It was a gem of a lineup!
Isn’t it amazing how much the soil has to do with the final product? Very informative article. Thanks for sharing.
I love the soil influence on the end product. I’ve never been able to go the other way though, to identify the soil a wine was grown in based on the flavors in the wine. More tasting required!
More tasting is key!
I have always been fascinated with soils and how they can affect wine.
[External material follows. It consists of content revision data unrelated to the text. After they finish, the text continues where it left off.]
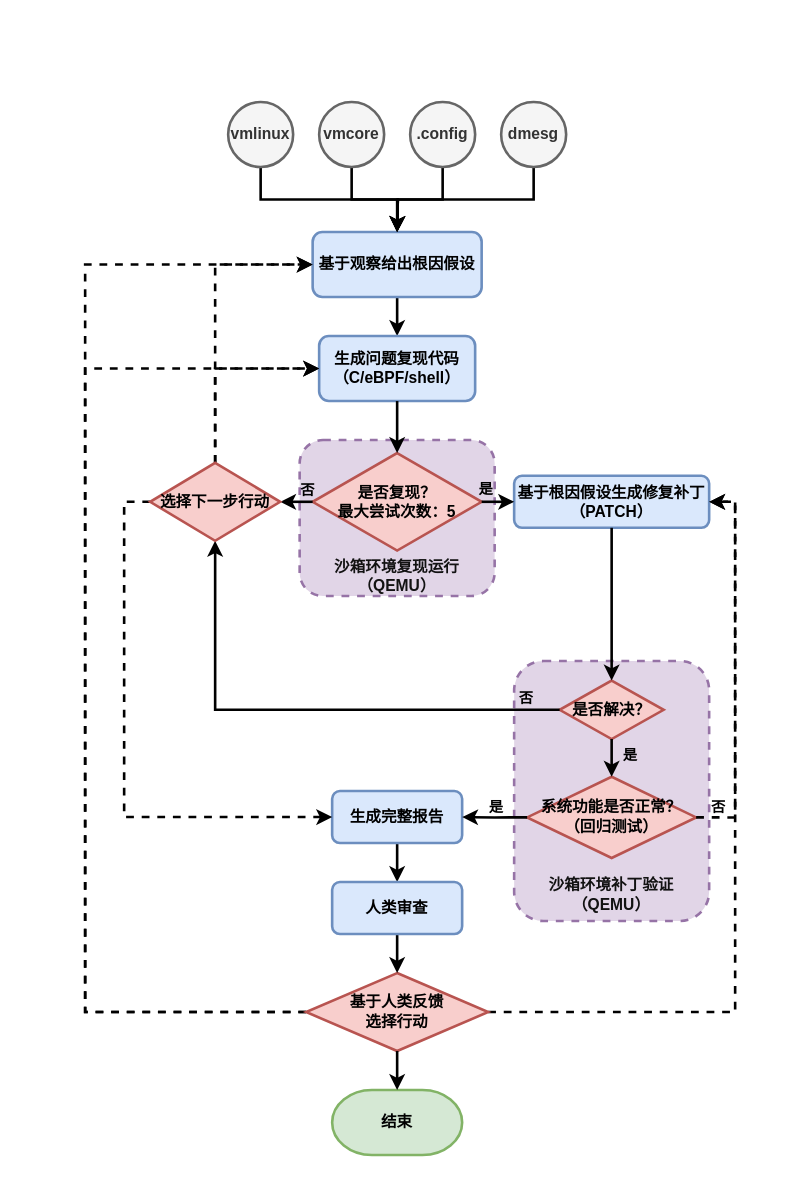
Before: docs/assets/kdebugent-flow.drawio in YaQia/kdebugent, a draw.io diagram. Source tidied: cells renumbered, new cells numbered last; positions are measured from the earlier drawing's top-left corner, leaving out a move shared by most shapes. Both pictures are drawn from the tidied source at 130%, with x=0, y=0 at pixel (84, 101).
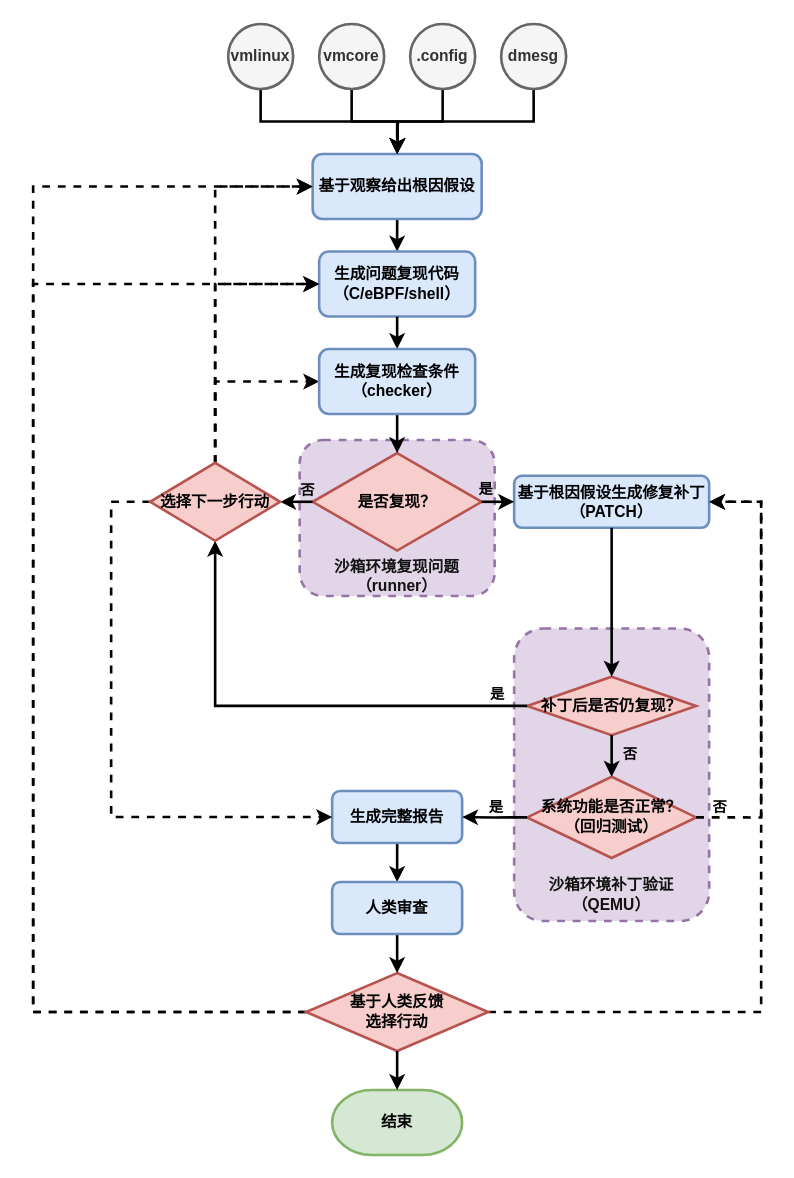
Above is the later version.

Commit message (it also covers changes not shown here):
docs: rework verification flow and split internal specs into AGENTS.md

The change refers to these unchanged cells:
```xml
<mxCell id="11" style="group;" parent="1" vertex="1">
  <mxGeometry x="175" y="260" width="140" height="145" as="geometry" />
</mxCell>
<mxCell id="18" value="&lt;b&gt;基于根因假设生成修复补丁&lt;br&gt;（PATCH）&lt;/b&gt;" style="rounded=1;whiteSpace=wrap;html=1;strokeWidth=2;fillColor=#dae8fc;strokeColor=#6c8ebf;" parent="1" vertex="1">
  <mxGeometry x="330" y="287.5" width="150" height="40" as="geometry" />
</mxCell>
<mxCell id="26" value="&lt;b&gt;系统功能是否正常？&lt;br&gt;（回归测试）&lt;/b&gt;" style="rhombus;whiteSpace=wrap;html=1;strokeWidth=2;fillColor=#f8cecc;strokeColor=#b85450;" parent="22" vertex="1">
  <mxGeometry y="89" width="130" height="62.5" as="geometry" />
</mxCell>
<mxCell id="27" style="edgeStyle=orthogonalEdgeStyle;rounded=0;jettySize=auto;html=1;exitX=0.5;exitY=1;exitDx=0;exitDy=0;entryX=0.5;entryY=0;entryDx=0;entryDy=0;strokeWidth=2;" parent="22" edge="1" source="25" target="26">
  <mxGeometry relative="1" as="geometry" />
</mxCell>
<mxCell id="30" style="edgeStyle=orthogonalEdgeStyle;rounded=0;jettySize=auto;html=1;exitX=0;exitY=0.5;exitDx=0;exitDy=0;entryX=0.5;entryY=1;entryDx=0;entryDy=0;strokeWidth=2;" parent="1" edge="1" source="25" target="36">
  <mxGeometry relative="1" as="geometry" />
</mxCell>
<mxCell id="33" value="&lt;b&gt;生成完整报告&lt;/b&gt;" style="rounded=1;whiteSpace=wrap;html=1;strokeWidth=2;fillColor=#dae8fc;strokeColor=#6c8ebf;" parent="1" vertex="1">
  <mxGeometry x="190" y="530" width="100" height="40" as="geometry" />
</mxCell>
<mxCell id="36" value="&lt;span style=&quot;font-weight: 700;&quot;&gt;选择下一步行动&lt;/span&gt;" style="rhombus;whiteSpace=wrap;html=1;strokeWidth=2;fillColor=#f8cecc;strokeColor=#b85450;" parent="1" vertex="1">
  <mxGeometry x="50" y="277.5" width="100" height="60" as="geometry" />
</mxCell>
<mxCell id="40" value="&lt;span style=&quot;font-weight: 700;&quot;&gt;基于人类反馈&lt;br&gt;选择行动&lt;/span&gt;" style="rhombus;whiteSpace=wrap;html=1;strokeWidth=2;fillColor=#f8cecc;strokeColor=#b85450;" parent="1" vertex="1">
  <mxGeometry x="170" y="670" width="140" height="60" as="geometry" />
</mxCell>
```

What changed in the source:
```diff
@@
     <mxCell id="3" value="&lt;b&gt;基于观察给出根因假设&lt;/b&gt;" style="rounded=1;whiteSpace=wrap;html=1;strokeWidth=2;fillColor=#dae8fc;strokeColor=#6c8ebf;" parent="1" vertex="1">
-      <mxGeometry x="175" y="100" width="130" height="50" as="geometry" />
+      <mxGeometry x="175" y="40" width="130" height="50" as="geometry" />
     </mxCell>
@@
     <mxCell id="5" value="vmcore" style="ellipse;whiteSpace=wrap;html=1;fontStyle=1;strokeWidth=2;fillColor=#f5f5f5;fontColor=#333333;strokeColor=#666666;" parent="1" vertex="1">
-      <mxGeometry x="180" width="50" height="50" as="geometry" />
+      <mxGeometry x="180" y="-60" width="50" height="50" as="geometry" />
     </mxCell>
     <mxCell id="6" style="edgeStyle=orthogonalEdgeStyle;rounded=0;jettySize=auto;html=1;exitX=0.5;exitY=1;exitDx=0;exitDy=0;strokeWidth=2;" parent="1" edge="1" source="7">
       <mxGeometry relative="1" as="geometry">
-        <mxPoint x="240" y="100" as="targetPoint" />
+        <mxPoint x="240" y="40" as="targetPoint" />
       </mxGeometry>
     </mxCell>
     <mxCell id="7" value=".config" style="ellipse;whiteSpace=wrap;html=1;fontStyle=1;strokeWidth=2;fillColor=#f5f5f5;fontColor=#333333;strokeColor=#666666;" parent="1" vertex="1">
-      <mxGeometry x="250" width="50" height="50" as="geometry" />
+      <mxGeometry x="250" y="-60" width="50" height="50" as="geometry" />
     </mxCell>
     <mxCell id="8" style="edgeStyle=orthogonalEdgeStyle;rounded=0;jettySize=auto;html=1;exitX=0.5;exitY=1;exitDx=0;exitDy=0;strokeWidth=2;" parent="1" edge="1" source="9">
       <mxGeometry relative="1" as="geometry">
-        <mxPoint x="240" y="100" as="targetPoint" />
+        <mxPoint x="240" y="40" as="targetPoint" />
       </mxGeometry>
     </mxCell>
     <mxCell id="9" value="dmesg" style="ellipse;whiteSpace=wrap;html=1;fontStyle=1;strokeWidth=2;fillColor=#f5f5f5;fontColor=#333333;strokeColor=#666666;" parent="1" vertex="1">
-      <mxGeometry x="320" width="50" height="50" as="geometry" />
+      <mxGeometry x="320" y="-60" width="50" height="50" as="geometry" />
     </mxCell>
     <mxCell id="10" value="&lt;b&gt;生成问题复现代码&lt;/b&gt;&lt;div&gt;&lt;b&gt;（C/eBPF/shell）&lt;/b&gt;&lt;/div&gt;" style="rounded=1;whiteSpace=wrap;html=1;strokeWidth=2;fillColor=#dae8fc;strokeColor=#6c8ebf;" parent="1" vertex="1">
-      <mxGeometry x="180" y="180" width="120" height="50" as="geometry" />
+      <mxGeometry x="180" y="115" width="120" height="50" as="geometry" />
     </mxCell>
@@
-    <mxCell id="13" value="&lt;div&gt;&lt;font color=&quot;#121212&quot;&gt;&lt;b&gt;沙箱环境复现运行&lt;/b&gt;&lt;/font&gt;&lt;/div&gt;&lt;div&gt;&lt;font color=&quot;#121212&quot;&gt;&lt;b&gt;（QEMU）&lt;/b&gt;&lt;/font&gt;&lt;/div&gt;" style="text;html=1;whiteSpace=wrap;strokeColor=none;fillColor=none;align=center;verticalAlign=middle;rounded=0;" parent="11" vertex="1">
+    <mxCell id="13" value="&lt;div&gt;&lt;font color=&quot;#121212&quot;&gt;&lt;b&gt;沙箱环境复现问题&lt;/b&gt;&lt;/font&gt;&lt;/div&gt;&lt;div&gt;&lt;font color=&quot;#121212&quot;&gt;&lt;b&gt;（&lt;/b&gt;&lt;b&gt;runner&lt;/b&gt;&lt;b&gt;）&lt;/b&gt;&lt;/font&gt;&lt;/div&gt;" style="text;html=1;whiteSpace=wrap;strokeColor=none;fillColor=none;align=center;verticalAlign=middle;rounded=0;" parent="11" vertex="1">
       <mxGeometry x="12" y="80" width="106" height="50" as="geometry" />
     </mxCell>
-    <mxCell id="14" value="&lt;b&gt;是否复现？&lt;br&gt;最大尝试次数：5&lt;/b&gt;" style="rhombus;whiteSpace=wrap;html=1;strokeWidth=2;fillColor=#f8cecc;strokeColor=#b85450;" parent="11" vertex="1">
+    <mxCell id="14" value="&lt;b&gt;是否复现？&lt;br&gt;&lt;/b&gt;" style="rhombus;whiteSpace=wrap;html=1;strokeWidth=2;fillColor=#f8cecc;strokeColor=#b85450;" parent="11" vertex="1">
       <mxGeometry y="10" width="130" height="75" as="geometry" />
     </mxCell>
@@
-    <mxCell id="19" style="edgeStyle=orthogonalEdgeStyle;rounded=0;jettySize=auto;html=1;exitX=0.5;exitY=1;exitDx=0;exitDy=0;entryX=0.5;entryY=0;entryDx=0;entryDy=0;strokeWidth=2;" parent="1" edge="1" source="10" target="14">
+    <mxCell id="19" style="edgeStyle=orthogonalEdgeStyle;rounded=0;jettySize=auto;html=1;exitX=0.5;exitY=1;exitDx=0;exitDy=0;entryX=0.5;entryY=0;entryDx=0;entryDy=0;strokeWidth=2;" parent="1" edge="1" source="10" target="53">
       <mxGeometry relative="1" as="geometry" />
     </mxCell>
@@
     <mxCell id="22" style="group;" parent="1" vertex="1">
-      <mxGeometry x="340" y="430" width="140" height="200" as="geometry" />
+      <mxGeometry x="340" y="430" width="154" height="200" as="geometry" />
     </mxCell>
     <mxCell id="23" style="rounded=1;whiteSpace=wrap;html=1;dashed=1;strokeWidth=2;fillColor=#e1d5e7;strokeColor=#9673a6;" parent="22" vertex="1">
-      <mxGeometry x="-10" width="150" height="200" as="geometry" />
+      <mxGeometry x="-10" y="-25" width="150" height="225" as="geometry" />
     </mxCell>
@@
-    <mxCell id="25" value="&lt;b&gt;是否解决？&lt;/b&gt;" style="rhombus;whiteSpace=wrap;html=1;strokeWidth=2;fillColor=#f8cecc;strokeColor=#b85450;" parent="22" vertex="1">
-      <mxGeometry x="25" y="15" width="80" height="45" as="geometry" />
+    <mxCell id="25" value="&lt;b&gt;补丁后是否仍复现？&lt;/b&gt;" style="rhombus;whiteSpace=wrap;html=1;strokeWidth=2;fillColor=#f8cecc;strokeColor=#b85450;" parent="22" vertex="1">
+      <mxGeometry y="12" width="130" height="45" as="geometry" />
     </mxCell>
@@
-    <mxCell id="28" value="是" style="edgeLabel;html=1;align=center;verticalAlign=middle;fontStyle=1;labelBackgroundColor=none;" parent="27" vertex="1">
+    <mxCell id="28" value="否" style="edgeLabel;html=1;align=center;verticalAlign=middle;fontStyle=1;labelBackgroundColor=none;" parent="27" vertex="1">
       <mxGeometry x="-0.08" relative="1" as="geometry">
         <mxPoint x="13" y="-1" as="offset" />
       </mxGeometry>
     </mxCell>
-    <mxCell id="29" style="edgeStyle=orthogonalEdgeStyle;rounded=0;jettySize=auto;html=1;exitX=0.5;exitY=1;exitDx=0;exitDy=0;entryX=0.5;entryY=0;entryDx=0;entryDy=0;strokeWidth=2;" parent="1" edge="1" source="18" target="25">
-      <mxGeometry relative="1" as="geometry" />
-    </mxCell>
@@
-    <mxCell id="31" value="否" style="edgeLabel;html=1;align=center;verticalAlign=middle;fontStyle=1;labelBackgroundColor=none;" parent="30" vertex="1">
+    <mxCell id="31" value="是" style="edgeLabel;html=1;align=center;verticalAlign=middle;fontStyle=1;labelBackgroundColor=none;" parent="30" vertex="1">
       <mxGeometry x="-0.78" y="-3" relative="1" as="geometry">
         <mxPoint x="16" y="-6" as="offset" />
       </mxGeometry>
     </mxCell>
@@
     <mxCell id="34" style="edgeStyle=orthogonalEdgeStyle;rounded=0;jettySize=auto;html=1;exitX=0;exitY=0.5;exitDx=0;exitDy=0;entryX=0;entryY=0.5;entryDx=0;entryDy=0;dashed=1;strokeWidth=2;" parent="1" edge="1" source="36" target="33">
-      <mxGeometry relative="1" as="geometry" />
+      <mxGeometry relative="1" as="geometry">
+        <Array as="points">
+          <mxPoint x="20" y="307.5" />
+          <mxPoint x="20" y="550" />
+        </Array>
+      </mxGeometry>
     </mxCell>
@@
+    <mxCell id="51" style="edgeStyle=orthogonalEdgeStyle;rounded=0;jettySize=auto;html=1;exitX=0.5;exitY=0;exitDx=0;exitDy=0;entryX=0;entryY=0.5;entryDx=0;entryDy=0;dashed=1;strokeWidth=2;" parent="1" edge="1" source="36" target="53">
+      <mxGeometry relative="1" as="geometry" />
+    </mxCell>
@@
     <mxCell id="37" style="edgeStyle=orthogonalEdgeStyle;rounded=0;jettySize=auto;html=1;exitX=1;exitY=0.5;exitDx=0;exitDy=0;entryX=1;entryY=0.5;entryDx=0;entryDy=0;dashed=1;strokeWidth=2;" parent="1" edge="1" source="40" target="18">
-      <mxGeometry relative="1" as="geometry" />
+      <mxGeometry relative="1" as="geometry">
+        <Array as="points">
+          <mxPoint x="520" y="700" />
+          <mxPoint x="520" y="307.5" />
+        </Array>
+      </mxGeometry>
     </mxCell>
     <mxCell id="38" style="edgeStyle=orthogonalEdgeStyle;rounded=0;jettySize=auto;html=1;exitX=0;exitY=0.5;exitDx=0;exitDy=0;entryX=0;entryY=0.5;entryDx=0;entryDy=0;dashed=1;strokeWidth=2;" parent="1" edge="1" source="40" target="10">
       <mxGeometry relative="1" as="geometry">
         <Array as="points">
-          <mxPoint y="700" />
-          <mxPoint y="205" />
+          <mxPoint x="-40" y="700" />
+          <mxPoint x="-40" y="140" />
         </Array>
       </mxGeometry>
     </mxCell>
     <mxCell id="39" style="edgeStyle=orthogonalEdgeStyle;rounded=0;jettySize=auto;html=1;exitX=0;exitY=0.5;exitDx=0;exitDy=0;entryX=0;entryY=0.5;entryDx=0;entryDy=0;dashed=1;strokeWidth=2;" parent="1" edge="1" source="40" target="3">
       <mxGeometry relative="1" as="geometry">
         <Array as="points">
-          <mxPoint y="700" />
-          <mxPoint y="125" />
+          <mxPoint x="-40" y="700" />
+          <mxPoint x="-40" y="65" />
         </Array>
       </mxGeometry>
     </mxCell>
@@
     <mxCell id="45" style="edgeStyle=orthogonalEdgeStyle;rounded=0;jettySize=auto;html=1;exitX=0.5;exitY=1;exitDx=0;exitDy=0;strokeWidth=2;" parent="1" edge="1" source="46">
       <mxGeometry relative="1" as="geometry">
-        <mxPoint x="240" y="100" as="targetPoint" />
+        <mxPoint x="240" y="40" as="targetPoint" />
       </mxGeometry>
     </mxCell>
     <mxCell id="46" value="vmlinux" style="ellipse;whiteSpace=wrap;html=1;fontStyle=1;strokeWidth=2;fillColor=#f5f5f5;fontColor=#333333;strokeColor=#666666;" parent="1" vertex="1">
-      <mxGeometry x="110" width="50" height="50" as="geometry" />
+      <mxGeometry x="110" y="-60" width="50" height="50" as="geometry" />
     </mxCell>
@@
     <mxCell id="49" style="edgeStyle=orthogonalEdgeStyle;rounded=0;jettySize=auto;html=1;exitX=1;exitY=0.5;exitDx=0;exitDy=0;entryX=1;entryY=0.5;entryDx=0;entryDy=0;strokeWidth=2;dashed=1;" parent="1" edge="1" source="26" target="18">
       <mxGeometry relative="1" as="geometry">
         <Array as="points">
-          <mxPoint x="500" y="550" />
-          <mxPoint x="500" y="308" />
+          <mxPoint x="520" y="550.3" />
+          <mxPoint x="520" y="307.5" />
         </Array>
       </mxGeometry>
     </mxCell>
@@
+    <mxCell id="52" style="edgeStyle=orthogonalEdgeStyle;rounded=0;jettySize=auto;html=1;exitX=0.5;exitY=1;exitDx=0;exitDy=0;entryX=0.5;entryY=0;entryDx=0;entryDy=0;strokeWidth=2;" parent="1" edge="1" source="53" target="14">
+      <mxGeometry relative="1" as="geometry" />
+    </mxCell>
+    <mxCell id="53" value="&lt;b&gt;生成复现检查条件&lt;br&gt;（checker）&lt;/b&gt;" style="rounded=1;whiteSpace=wrap;html=1;strokeWidth=2;fillColor=#dae8fc;strokeColor=#6c8ebf;" parent="1" vertex="1">
+      <mxGeometry x="180" y="190" width="120" height="50" as="geometry" />
+    </mxCell>
+    <mxCell id="29" style="edgeStyle=orthogonalEdgeStyle;rounded=0;jettySize=auto;html=1;exitX=0.5;exitY=1;exitDx=0;exitDy=0;entryX=0.5;entryY=0;entryDx=0;entryDy=0;strokeWidth=2;" parent="1" edge="1" source="18" target="25">
+      <mxGeometry relative="1" as="geometry" />
+    </mxCell>
```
This has really left me wanting to dive deeply into the subject.
It is a meaningful topic – love learning through Reisling!
A really wonderful description and exploration of the terroir!